Dataset records:
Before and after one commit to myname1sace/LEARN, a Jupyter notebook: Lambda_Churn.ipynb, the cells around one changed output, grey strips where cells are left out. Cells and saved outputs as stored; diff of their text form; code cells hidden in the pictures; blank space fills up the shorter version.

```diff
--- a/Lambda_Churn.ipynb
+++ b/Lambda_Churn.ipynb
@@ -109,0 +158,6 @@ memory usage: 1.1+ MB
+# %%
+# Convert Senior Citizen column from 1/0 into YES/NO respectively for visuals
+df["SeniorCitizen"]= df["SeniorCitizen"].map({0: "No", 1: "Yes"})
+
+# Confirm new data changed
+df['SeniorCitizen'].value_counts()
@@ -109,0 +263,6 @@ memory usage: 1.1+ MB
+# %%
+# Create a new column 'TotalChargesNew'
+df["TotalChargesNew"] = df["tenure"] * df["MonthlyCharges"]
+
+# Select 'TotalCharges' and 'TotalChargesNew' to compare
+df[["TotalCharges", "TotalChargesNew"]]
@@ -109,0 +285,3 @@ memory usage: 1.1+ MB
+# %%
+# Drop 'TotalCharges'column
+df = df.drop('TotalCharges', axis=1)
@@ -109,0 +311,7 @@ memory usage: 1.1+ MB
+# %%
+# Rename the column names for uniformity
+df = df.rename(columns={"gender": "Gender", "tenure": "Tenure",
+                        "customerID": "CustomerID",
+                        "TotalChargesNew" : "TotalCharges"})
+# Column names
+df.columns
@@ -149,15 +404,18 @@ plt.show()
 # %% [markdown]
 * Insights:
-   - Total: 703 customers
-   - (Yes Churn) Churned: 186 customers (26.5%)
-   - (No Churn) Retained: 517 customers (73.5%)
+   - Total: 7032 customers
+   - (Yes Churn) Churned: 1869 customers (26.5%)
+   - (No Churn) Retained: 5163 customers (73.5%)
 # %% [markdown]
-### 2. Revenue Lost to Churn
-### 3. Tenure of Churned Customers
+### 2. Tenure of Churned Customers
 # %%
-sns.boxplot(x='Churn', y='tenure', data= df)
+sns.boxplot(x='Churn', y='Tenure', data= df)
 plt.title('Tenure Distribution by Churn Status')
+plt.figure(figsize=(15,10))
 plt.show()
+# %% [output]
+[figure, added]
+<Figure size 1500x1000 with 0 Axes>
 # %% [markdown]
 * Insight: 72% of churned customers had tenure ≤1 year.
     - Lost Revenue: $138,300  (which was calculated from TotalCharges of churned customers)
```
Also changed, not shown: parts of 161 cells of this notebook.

_Exercise_
Only lines that contain the string "TotalChargesNew" count; pick each one out of the records and copy it.

_Response area_
+# Create a new column 'TotalChargesNew'
+df["TotalChargesNew"] = df["tenure"] * df["MonthlyCharges"]
+# Select 'TotalCharges' and 'TotalChargesNew' to compare
+df[["TotalCharges", "TotalChargesNew"]]
+                        "TotalChargesNew" : "TotalCharges"})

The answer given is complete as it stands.